YOUR OBJECTIVE:
Look through the material below. Copy each line that contains the string "gets".

GIVEN RECORDS:
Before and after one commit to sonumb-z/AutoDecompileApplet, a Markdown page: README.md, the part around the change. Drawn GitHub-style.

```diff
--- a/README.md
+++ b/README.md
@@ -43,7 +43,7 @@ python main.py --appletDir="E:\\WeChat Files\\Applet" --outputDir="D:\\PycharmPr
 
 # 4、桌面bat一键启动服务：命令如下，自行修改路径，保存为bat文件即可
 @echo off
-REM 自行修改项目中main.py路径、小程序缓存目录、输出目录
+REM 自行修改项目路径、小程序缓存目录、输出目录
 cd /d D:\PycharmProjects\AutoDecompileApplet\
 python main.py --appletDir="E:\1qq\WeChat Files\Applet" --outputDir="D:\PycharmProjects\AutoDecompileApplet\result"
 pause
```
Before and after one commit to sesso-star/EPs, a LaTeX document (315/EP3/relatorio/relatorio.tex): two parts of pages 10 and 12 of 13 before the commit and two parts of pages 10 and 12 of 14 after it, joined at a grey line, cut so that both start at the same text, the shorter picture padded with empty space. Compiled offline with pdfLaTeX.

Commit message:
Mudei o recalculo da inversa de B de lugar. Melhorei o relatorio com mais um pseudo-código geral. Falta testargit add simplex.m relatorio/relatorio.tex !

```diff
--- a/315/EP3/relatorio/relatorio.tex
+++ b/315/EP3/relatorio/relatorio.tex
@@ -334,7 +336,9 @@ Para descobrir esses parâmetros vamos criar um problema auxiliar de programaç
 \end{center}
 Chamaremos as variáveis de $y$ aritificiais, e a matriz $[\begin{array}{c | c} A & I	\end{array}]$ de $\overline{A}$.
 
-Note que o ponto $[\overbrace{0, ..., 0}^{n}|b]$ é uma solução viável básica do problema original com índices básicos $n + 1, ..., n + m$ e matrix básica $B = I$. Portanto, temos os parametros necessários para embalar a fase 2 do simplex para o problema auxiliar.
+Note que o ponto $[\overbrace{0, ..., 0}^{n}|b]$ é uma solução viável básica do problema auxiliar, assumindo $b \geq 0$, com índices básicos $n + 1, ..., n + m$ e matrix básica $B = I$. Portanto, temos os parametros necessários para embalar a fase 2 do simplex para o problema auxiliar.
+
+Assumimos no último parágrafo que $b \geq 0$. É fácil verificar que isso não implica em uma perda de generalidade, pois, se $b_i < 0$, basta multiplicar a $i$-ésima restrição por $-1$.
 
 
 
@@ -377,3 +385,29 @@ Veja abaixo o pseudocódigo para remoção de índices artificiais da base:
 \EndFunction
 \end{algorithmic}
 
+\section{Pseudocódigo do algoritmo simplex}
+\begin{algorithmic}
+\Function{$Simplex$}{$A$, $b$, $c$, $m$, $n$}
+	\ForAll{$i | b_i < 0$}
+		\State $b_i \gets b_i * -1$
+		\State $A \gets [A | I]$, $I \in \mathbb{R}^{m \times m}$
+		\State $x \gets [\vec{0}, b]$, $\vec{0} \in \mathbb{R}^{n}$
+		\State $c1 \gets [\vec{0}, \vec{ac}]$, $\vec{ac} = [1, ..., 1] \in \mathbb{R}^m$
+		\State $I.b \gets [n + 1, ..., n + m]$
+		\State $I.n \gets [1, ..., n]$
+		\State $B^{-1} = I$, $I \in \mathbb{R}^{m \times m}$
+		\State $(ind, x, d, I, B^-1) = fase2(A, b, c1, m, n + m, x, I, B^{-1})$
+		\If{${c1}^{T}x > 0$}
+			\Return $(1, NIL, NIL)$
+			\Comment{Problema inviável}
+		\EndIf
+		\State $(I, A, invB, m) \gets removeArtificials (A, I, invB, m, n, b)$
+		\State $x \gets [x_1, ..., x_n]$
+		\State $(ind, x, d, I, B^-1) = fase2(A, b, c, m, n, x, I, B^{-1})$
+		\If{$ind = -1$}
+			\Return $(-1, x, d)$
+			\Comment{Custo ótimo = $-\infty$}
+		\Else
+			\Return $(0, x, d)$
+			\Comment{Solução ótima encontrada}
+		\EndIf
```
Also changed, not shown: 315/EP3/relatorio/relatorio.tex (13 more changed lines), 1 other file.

OUTPUT OF THE EXERCISE:
+		\State $b_i \gets b_i * -1$
+		\State $A \gets [A | I]$, $I \in \mathbb{R}^{m \times m}$
+		\State $x \gets [\vec{0}, b]$, $\vec{0} \in \mathbb{R}^{n}$
+		\State $c1 \gets [\vec{0}, \vec{ac}]$, $\vec{ac} = [1, ..., 1] \in \mathbb{R}^m$
+		\State $I.b \gets [n + 1, ..., n + m]$
+		\State $I.n \gets [1, ..., n]$
+		\State $(I, A, invB, m) \gets removeArtificials (A, I, invB, m, n, b)$
+		\State $x \gets [x_1, ..., x_n]$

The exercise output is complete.